A judge had urged Becton and Lipetzky to alleviate an immense backlog of misdemeanor cases that was burdening the courts, the district attorney said.
Yet, if diversion programs help the courts run more efficiently, they also play a significant role in unwinding a system that disproportionately traps people of color. In 2018, the Contra Costa Sheriff’s Office arrested 864 people for drug possession, according to federal statistics. One-fifth of them — 172 people — were Black, even though Black people comprise one-tenth of the county’s population.
Public sentiment has evolved since the War on Drugs took root in the 1970s, Becton said.
“I like to think around the country this really is not only what district attorneys are doing, but also what our community is calling for,” she said. “And that is to move a lot of these low-level, nonviolent cases away from our criminal justice system and into some other kind of method of accountability or treatment.”
San Francisco began a similar program in 2017, diverting drug possession suspects into health care programs before they are arrested and booked. Santa Clara County District Attorney Jeff Rosen said last year that he would stop charging most low-level drug possession cases. Alameda County has stopped prosecuting many drug crimes, and those that do get charged “go to a collborative court that generally results in dismissal,” said Teresa Drenick, a spokeswoman for District Attorney Nancy O’Malley.
In Contra Costa, the diversion method applies not only to these drug offenses, but also to minor crimes such as disturbing the peace and petty theft. People already on probation, suspects who are accused of stealing items worth more than $300, or those who commit multiple offenses within a 12-month period would still face charges.
Lipetzky commended the Contra Costa district attorney’s new approach as a departure from the “outdated and unworkable policies of the past.” She said it would save taxpayer money, while ending a perpetual loop of arrests, jail and probation for many people.
Tamisha Torres-Walker was one of them. The Richmond-born mother is now a candidate for Antioch City Council and the executive director of the Safe Return Project, an organization fighting racial disparities in prison. But 11 years ago, she was incarcerated in the West County Detention Facility.
“It was completely preventable,” Torres-Walker said, describing her arson conviction as a byproduct of unresolved trauma: a mother suffering from addiction, stints of homelessness, time in and out of foster care, abusive relationships.
By age 18, Torres-Walker said, she was an alcoholic and had been arrested 22 times for minor crimes; it wasn’t until the 2009 arson charge that law enforcement steered her into treatment.
Despite receiving a plea deal from a compassionate judge, Torres-Walker had to contend with the stigma attached to a criminal record.
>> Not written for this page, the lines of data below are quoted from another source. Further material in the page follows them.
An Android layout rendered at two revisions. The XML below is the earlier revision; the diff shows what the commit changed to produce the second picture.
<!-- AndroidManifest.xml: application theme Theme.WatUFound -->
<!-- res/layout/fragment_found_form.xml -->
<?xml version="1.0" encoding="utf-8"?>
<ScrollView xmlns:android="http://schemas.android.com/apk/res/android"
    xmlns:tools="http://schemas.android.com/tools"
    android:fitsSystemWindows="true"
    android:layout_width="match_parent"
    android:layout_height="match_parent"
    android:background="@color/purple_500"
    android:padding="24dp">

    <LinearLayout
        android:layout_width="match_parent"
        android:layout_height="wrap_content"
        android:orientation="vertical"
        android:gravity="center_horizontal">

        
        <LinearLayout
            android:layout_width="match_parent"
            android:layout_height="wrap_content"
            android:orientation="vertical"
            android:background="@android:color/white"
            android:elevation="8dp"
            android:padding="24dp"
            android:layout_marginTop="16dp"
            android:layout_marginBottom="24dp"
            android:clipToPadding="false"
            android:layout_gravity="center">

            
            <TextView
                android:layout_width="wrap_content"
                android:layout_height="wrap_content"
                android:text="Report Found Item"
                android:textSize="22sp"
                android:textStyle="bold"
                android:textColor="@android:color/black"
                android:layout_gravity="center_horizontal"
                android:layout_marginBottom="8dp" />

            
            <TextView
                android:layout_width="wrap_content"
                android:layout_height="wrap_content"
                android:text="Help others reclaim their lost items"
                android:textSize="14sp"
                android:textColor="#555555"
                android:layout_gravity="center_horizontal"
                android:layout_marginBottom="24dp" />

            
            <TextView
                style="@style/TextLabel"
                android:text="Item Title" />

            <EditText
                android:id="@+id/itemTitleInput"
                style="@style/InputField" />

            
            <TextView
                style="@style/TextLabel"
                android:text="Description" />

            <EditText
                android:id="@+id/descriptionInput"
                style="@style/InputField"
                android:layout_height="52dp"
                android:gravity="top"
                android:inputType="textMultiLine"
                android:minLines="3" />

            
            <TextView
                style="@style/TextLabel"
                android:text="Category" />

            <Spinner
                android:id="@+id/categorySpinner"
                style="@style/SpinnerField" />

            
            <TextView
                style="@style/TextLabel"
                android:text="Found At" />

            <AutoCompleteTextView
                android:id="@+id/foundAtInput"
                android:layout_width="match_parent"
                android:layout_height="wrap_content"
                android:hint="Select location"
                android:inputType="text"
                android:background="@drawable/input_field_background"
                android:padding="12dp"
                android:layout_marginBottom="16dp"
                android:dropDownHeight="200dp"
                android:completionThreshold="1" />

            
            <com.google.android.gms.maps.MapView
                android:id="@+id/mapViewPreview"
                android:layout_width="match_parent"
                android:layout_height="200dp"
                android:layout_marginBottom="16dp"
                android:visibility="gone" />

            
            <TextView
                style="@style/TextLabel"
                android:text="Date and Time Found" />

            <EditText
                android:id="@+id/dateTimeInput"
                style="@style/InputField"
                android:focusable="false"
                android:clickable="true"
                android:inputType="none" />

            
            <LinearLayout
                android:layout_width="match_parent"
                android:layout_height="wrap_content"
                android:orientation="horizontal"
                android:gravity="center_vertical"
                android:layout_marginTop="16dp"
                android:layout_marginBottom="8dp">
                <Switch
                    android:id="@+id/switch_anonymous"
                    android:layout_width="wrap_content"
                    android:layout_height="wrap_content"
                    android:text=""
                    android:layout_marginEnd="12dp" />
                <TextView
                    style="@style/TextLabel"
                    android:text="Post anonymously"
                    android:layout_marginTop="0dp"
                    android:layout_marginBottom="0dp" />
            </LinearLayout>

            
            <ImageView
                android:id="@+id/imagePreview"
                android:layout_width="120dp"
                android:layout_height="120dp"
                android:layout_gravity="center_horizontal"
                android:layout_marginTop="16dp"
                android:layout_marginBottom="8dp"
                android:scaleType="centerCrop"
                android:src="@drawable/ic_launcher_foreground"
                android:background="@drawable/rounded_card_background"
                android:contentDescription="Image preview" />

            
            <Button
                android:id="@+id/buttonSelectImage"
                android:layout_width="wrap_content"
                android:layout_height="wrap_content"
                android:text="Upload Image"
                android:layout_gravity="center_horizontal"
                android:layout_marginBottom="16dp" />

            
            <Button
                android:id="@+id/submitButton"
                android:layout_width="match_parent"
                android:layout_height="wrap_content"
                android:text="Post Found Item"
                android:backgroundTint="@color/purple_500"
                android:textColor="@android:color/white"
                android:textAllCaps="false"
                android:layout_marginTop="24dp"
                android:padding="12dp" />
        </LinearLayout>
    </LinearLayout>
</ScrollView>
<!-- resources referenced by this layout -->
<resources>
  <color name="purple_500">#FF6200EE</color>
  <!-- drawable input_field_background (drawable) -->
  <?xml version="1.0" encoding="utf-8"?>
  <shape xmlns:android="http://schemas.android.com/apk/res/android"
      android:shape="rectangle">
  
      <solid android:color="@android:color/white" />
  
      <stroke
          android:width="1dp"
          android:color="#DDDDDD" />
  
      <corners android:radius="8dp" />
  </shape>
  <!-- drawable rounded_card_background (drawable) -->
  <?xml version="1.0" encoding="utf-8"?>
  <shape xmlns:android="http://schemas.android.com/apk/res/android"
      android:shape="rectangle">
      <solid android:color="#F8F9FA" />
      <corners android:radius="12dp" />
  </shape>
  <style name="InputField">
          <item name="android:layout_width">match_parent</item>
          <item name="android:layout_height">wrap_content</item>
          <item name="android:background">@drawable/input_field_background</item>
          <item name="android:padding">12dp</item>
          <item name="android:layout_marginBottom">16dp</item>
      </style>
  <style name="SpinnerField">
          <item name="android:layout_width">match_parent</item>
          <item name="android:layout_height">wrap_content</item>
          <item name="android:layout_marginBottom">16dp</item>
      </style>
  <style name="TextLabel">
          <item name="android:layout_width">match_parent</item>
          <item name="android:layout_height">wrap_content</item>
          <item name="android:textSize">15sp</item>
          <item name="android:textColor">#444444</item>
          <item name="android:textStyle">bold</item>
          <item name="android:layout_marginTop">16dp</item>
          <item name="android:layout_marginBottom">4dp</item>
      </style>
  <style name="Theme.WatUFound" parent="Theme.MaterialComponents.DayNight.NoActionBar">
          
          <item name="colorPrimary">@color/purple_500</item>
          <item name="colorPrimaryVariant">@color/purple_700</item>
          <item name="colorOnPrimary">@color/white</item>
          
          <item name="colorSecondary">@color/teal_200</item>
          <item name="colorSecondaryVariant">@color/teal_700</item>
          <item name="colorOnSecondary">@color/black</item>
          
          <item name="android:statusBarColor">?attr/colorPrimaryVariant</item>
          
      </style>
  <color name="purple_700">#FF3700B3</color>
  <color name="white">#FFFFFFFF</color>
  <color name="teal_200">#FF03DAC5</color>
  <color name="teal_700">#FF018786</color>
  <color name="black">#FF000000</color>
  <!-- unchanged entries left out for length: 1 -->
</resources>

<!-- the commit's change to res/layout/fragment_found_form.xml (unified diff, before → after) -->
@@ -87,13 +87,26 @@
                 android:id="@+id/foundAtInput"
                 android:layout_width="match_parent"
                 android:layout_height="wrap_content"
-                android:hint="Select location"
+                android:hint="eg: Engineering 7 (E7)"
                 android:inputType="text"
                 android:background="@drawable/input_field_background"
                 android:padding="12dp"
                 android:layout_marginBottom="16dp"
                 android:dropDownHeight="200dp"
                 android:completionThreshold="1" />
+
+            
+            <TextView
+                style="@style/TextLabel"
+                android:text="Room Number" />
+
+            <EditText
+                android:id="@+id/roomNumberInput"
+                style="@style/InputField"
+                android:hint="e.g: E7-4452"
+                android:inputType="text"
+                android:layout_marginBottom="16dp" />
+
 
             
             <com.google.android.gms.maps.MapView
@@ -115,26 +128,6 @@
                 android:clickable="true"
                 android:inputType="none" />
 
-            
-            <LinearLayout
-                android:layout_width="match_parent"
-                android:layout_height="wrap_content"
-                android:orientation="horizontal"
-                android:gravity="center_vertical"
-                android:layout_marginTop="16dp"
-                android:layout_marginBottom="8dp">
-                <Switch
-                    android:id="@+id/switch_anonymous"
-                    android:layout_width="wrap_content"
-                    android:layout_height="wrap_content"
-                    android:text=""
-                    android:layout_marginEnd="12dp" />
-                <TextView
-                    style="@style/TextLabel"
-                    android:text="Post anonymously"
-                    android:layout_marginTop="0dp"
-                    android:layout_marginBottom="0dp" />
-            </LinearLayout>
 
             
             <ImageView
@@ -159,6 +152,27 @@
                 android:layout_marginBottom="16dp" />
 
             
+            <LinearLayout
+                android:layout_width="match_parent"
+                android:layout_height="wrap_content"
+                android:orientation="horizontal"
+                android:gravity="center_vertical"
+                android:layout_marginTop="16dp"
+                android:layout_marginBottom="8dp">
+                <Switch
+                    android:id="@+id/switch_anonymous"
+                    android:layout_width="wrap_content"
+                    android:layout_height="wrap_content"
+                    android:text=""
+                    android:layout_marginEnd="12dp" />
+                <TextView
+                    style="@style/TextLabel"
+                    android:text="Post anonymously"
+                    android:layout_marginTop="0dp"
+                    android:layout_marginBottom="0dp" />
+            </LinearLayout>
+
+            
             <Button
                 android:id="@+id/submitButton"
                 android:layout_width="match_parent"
She praised Becton for seeing how intractable the cycle can be.
“We have to talk differently about who is ending up in this system,” she said.
San Francisco Chronicle